1. Organize around outcomes, not tasks: Create a person’s job around an objective, goal, or outcome instead of a single task or series of tasks.
2. Have those who use the output of the process perform the process: With computer-based information systems, processes can now be reengineered so that the people who need the result of the of the process can do it themselves.
3. Subsume information-processing work into the real work that produces the information: People or departments that produce information can also process it for use instead of just sending raw data to others in the organization to interpret.
4. Treat geographically dispersed resources as though they were centralized: With modern information systems, companies can provide flexible service locally while keeping the actual resources in a centralized location for coordination purposes.

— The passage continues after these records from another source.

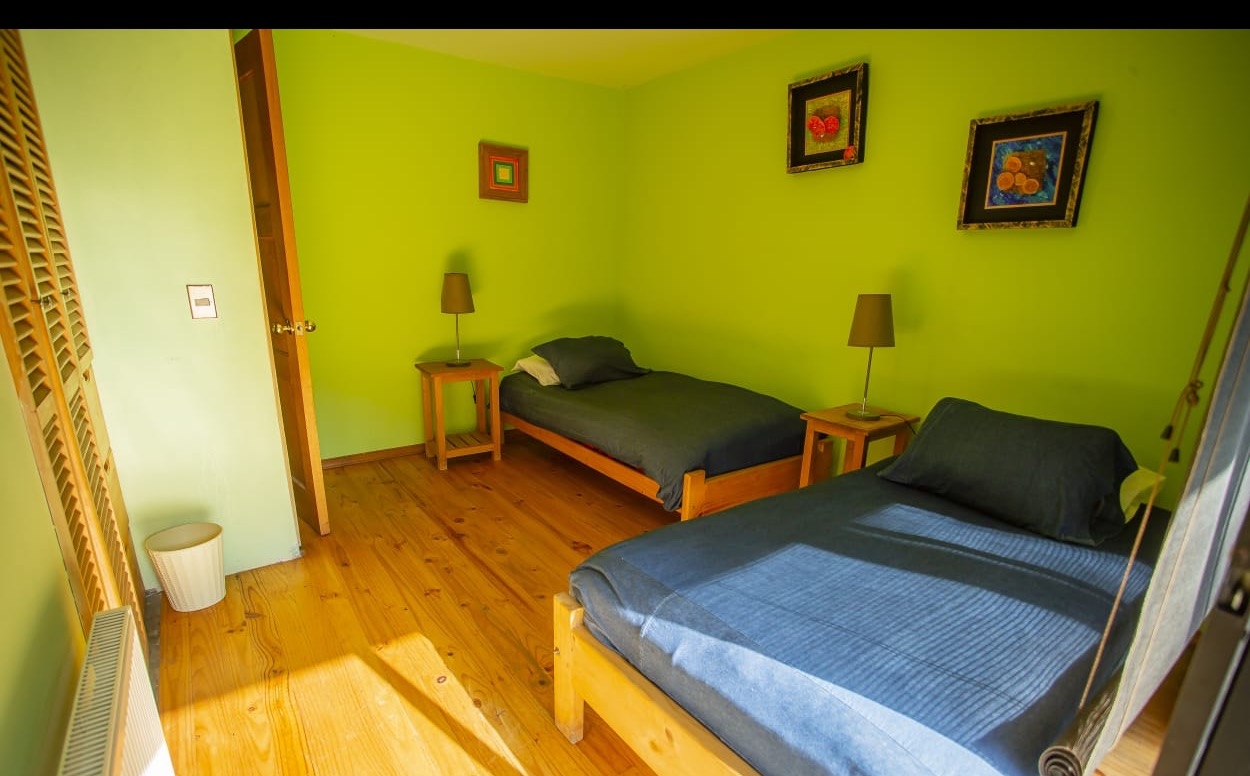
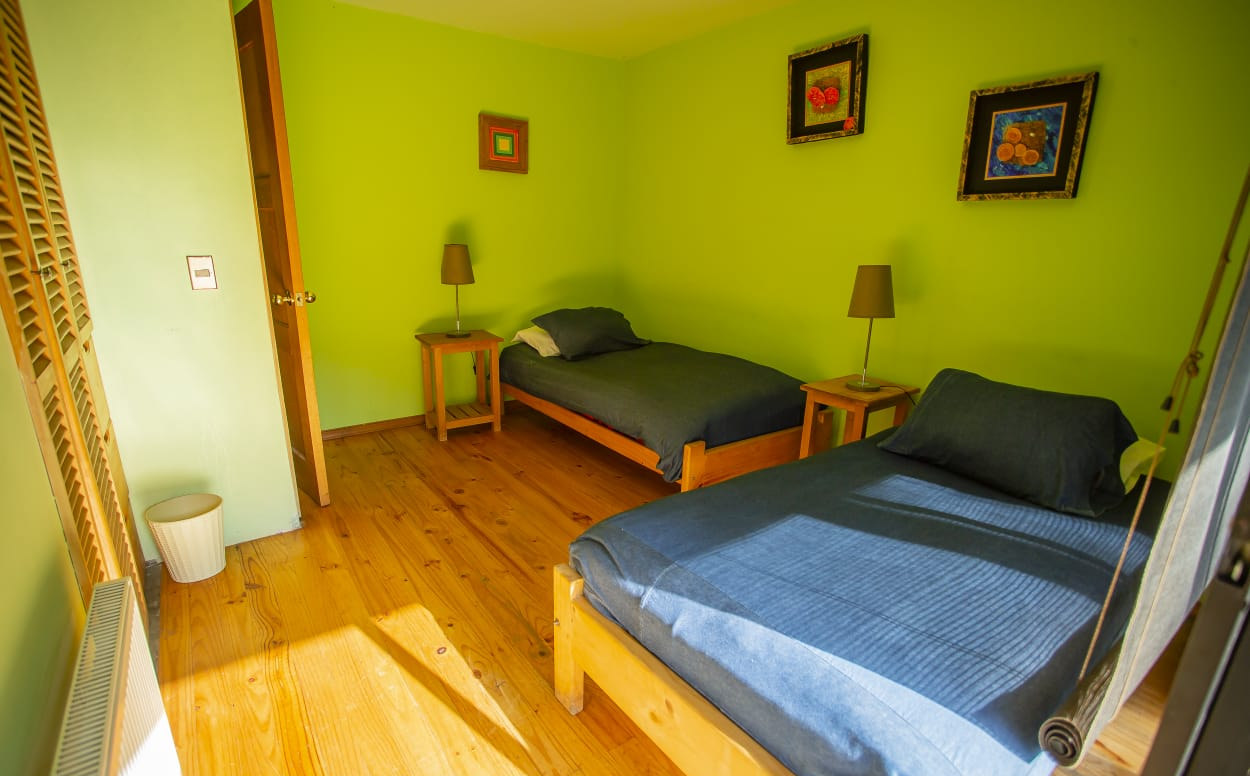
Quitar la banda negra de las fotos y arreglar el titulo de las tarjetas
Las nueve fotos se publicaron con 29 filas negras arriba. La causa: sips
-c recorta desde el centro, y el offset negativo con que lo compensaba
empujaba la ventana fuera del borde superior; en vez de fallar, sips
rellena con negro. Mi verificacion miro solo el borde inferior, asi que
el arnes daba verde con la banda puesta.

Se restauran los originales y se recortan con Pillow, que recorta por
coordenadas. El verificador ahora revisa los dos bordes: medir el alto
no basta.

Aparte, el titulo de las tarjetas de experiencia no declaraba color y
heredaba el verde profundo del texto base, sobre una fotografia. Pasa a
marfil con sombra, y el degradado de la tarjeta cierra mas firme abajo,
que es donde va el texto.

diff --git a/css/components.css b/css/components.css
@@ -771,8 +771,9 @@
   inset: 0;
   background: linear-gradient(
     180deg,
-    rgba(29, 42, 34, 0) 0%,
-    rgba(29, 42, 34, 0.7) 100%
+    rgba(29, 42, 34, 0) 35%,
+    rgba(29, 42, 34, 0.55) 65%,
+    rgba(29, 42, 34, 0.88) 100%
   );
   transition: background var(--duration-slow) var(--ease-out);
 }
@@ -814,10 +815,18 @@
   border-radius: var(--radius-sm);
 }
 
+/* El titulo va sobre la foto, encima del degradado: sin color propio
+   heredaba el verde profundo del texto base y quedaba ilegible. */
+.card-experience__content,
+.card-experience__title {
+  color: var(--text-inverse);
+  text-shadow: 0 1px 3px rgba(29, 42, 34, 0.55);
+}
+
 .card-experience__title {
   font-family: var(--font-display);
   font-size: var(--text-2xl);
-  font-weight: var(--font-weight-regular);
+  font-weight: var(--font-weight-semibold);
   margin: 0;
 }
 

diff --git a/tools/prep-images.py b/tools/prep-images.py
@@ -1,0 +1,93 @@
+#!/usr/bin/env python3
+"""Recorta la marca de agua "MP" del borde inferior de las fotos.
+
+Reemplaza al recorte con `sips`, que resulto ser una trampa: `sips -c`
+recorta desde el CENTRO, y compensar con un offset negativo empuja la
+ventana fuera del borde superior. En vez de fallar, sips RELLENA con
+negro: las nueve fotos quedaron con 29 filas negras arriba y asi se
+publicaron. Pillow recorta por coordenadas y no inventa pixeles.
+
+La lista de archivos vive en tools/imagenes-con-marca.txt, compartida
+con el verificador.
+
+Idempotente: una foto que ya mide el alto objetivo no se vuelve a tocar.
+El recorte sobrescribe el original y el respaldo es git, asi que no lo
+corras con cambios sin commitear en images/.
+
+Uso: python3 tools/prep-images.py
+"""
+import pathlib
+import sys
+
+from PIL import Image
+
+RAIZ = pathlib.Path(__file__).resolve().parent.parent
+LISTA = RAIZ / "tools" / "imagenes-con-marca.txt"
+ALTO_OBJETIVO = 776   # 1250x834 menos el 7% inferior, donde va la marca
+NEGRO = 24            # umbral para considerar una fila "negra"
+
+
+def archivos():
+    for linea in LISTA.read_text().splitlines():
+        linea = linea.strip()
+        if linea and not linea.startswith("#"):
+            yield RAIZ / "images" / f"{linea}.jpg"
+
+
+def filas_negras(im, desde_arriba=True):
+    """Cuenta filas totalmente oscuras en un borde. Detecta relleno."""
+    w, h = im.size
+    paso = max(1, w // 40)
+    rango = range(h) if desde_arriba else range(h - 1, -1, -1)
+    n = 0
+    for y in rango:
+        fila = [im.getpixel((x, y)) for x in range(0, w, paso)]
+        if max(max(p) for p in fila) < NEGRO:
+            n += 1
+        else:
+            break
+    return n
+
+
+def main():
+    if not LISTA.exists():
+        print(f"falta {LISTA}", file=sys.stderr)
+        return 1
+
+    problemas = []
+    for ruta in archivos():
+        if not ruta.exists():
+            print(f"  omitido, no existe: {ruta.name}")
+            continue
+
+        im = Image.open(ruta).convert("RGB")
+        w, h = im.size
+
+        if h <= ALTO_OBJETIVO:
+            print(f"  ya recortada: {ruta.relative_to(RAIZ / 'images')} ({w}x{h})")
+        else:
+            # Anclado arriba: se descarta solo el borde inferior.
+            im = im.crop((0, 0, w, ALTO_OBJETIVO))
+            im.save(ruta, quality=88, subsampling=0)
+            print(f"  recortada: {ruta.relative_to(RAIZ / 'images')} ({w}x{h} -> {w}x{ALTO_OBJETIVO})")
+
+        # Se revisan LOS DOS bordes. Mirar solo el de abajo fue justamente
+        # lo que dejo pasar el relleno negro de arriba.
+        control = Image.open(ruta).convert("RGB")
+        arriba = filas_negras(control, True)
+        abajo = filas_negras(control, False)
+        if arriba or abajo:
+            problemas.append(f"{ruta.name}: {arriba} filas negras arriba, {abajo} abajo")
+
+    print()
+    if problemas:
+        print("Hay bordes rellenos con negro:")
+        for x in problemas:
+            print(f"  {x}")
+        return 1
+    print("OK — sin bordes negros en ninguna")
+    return 0
+
+
+if __name__ == "__main__":
+    sys.exit(main())

diff --git a/docs/marca.md b/docs/marca.md
@@ -89,15 +89,15 @@ regla es que nunca dominen una pantalla — valen dentro de una tarjeta o media
 columna, nunca como hero. Son la primera prioridad de reemplazo.
 
 Al llegar fotos nuevas: reemplaza el original en `images/` y corre
-`./tools/prep-images.sh`. Es idempotente. Los contenedores tienen `aspect-ratio`
-fijo, así que cambiar una foto no mueve el layout.
+`python3 tools/prep-images.py`. Es idempotente. Los contenedores tienen
+`aspect-ratio` fijo, así que cambiar una foto no mueve el layout.
 
-`tools/prep-images.sh --variantes` genera además versiones de 640px y WebP. Hoy
-no se generan por defecto porque ningún HTML las referencia.
-
-**Cuidado con `sips`:** `-c` recorta desde el **centro**, no desde arriba. Un
-recorte con offset 0 deja la mitad de la marca de agua abajo. El script ya
-compensa con un offset negativo; si escribes otro recorte, tenlo presente.
+**No uses `sips` para recortar.** `sips -c` recorta desde el **centro**, y
+compensar con un offset negativo empuja la ventana fuera del borde superior:
+en vez de fallar, **rellena con negro**. Así se publicaron las nueve fotos con
+29 filas negras arriba, con la altura correcta y el verificador en verde,
+porque solo se medía el alto. `prep-images.py` usa Pillow, que recorta por
+coordenadas y no inventa píxeles, y revisa **los dos bordes** al terminar.
 
 ## Lo que el arnés NO cubre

5. Link parallel activities instead of integrating their results: Instead of having separate units perform different activities that must eventually come together, have them communicated while they work so that they can do integrating.
6. Put the decision point where the work is performed and build control into the process: The people who do the work should make the decisions and be self-controlling in other words leave the decision at the place where the work is performed.
7. Capture information once and at the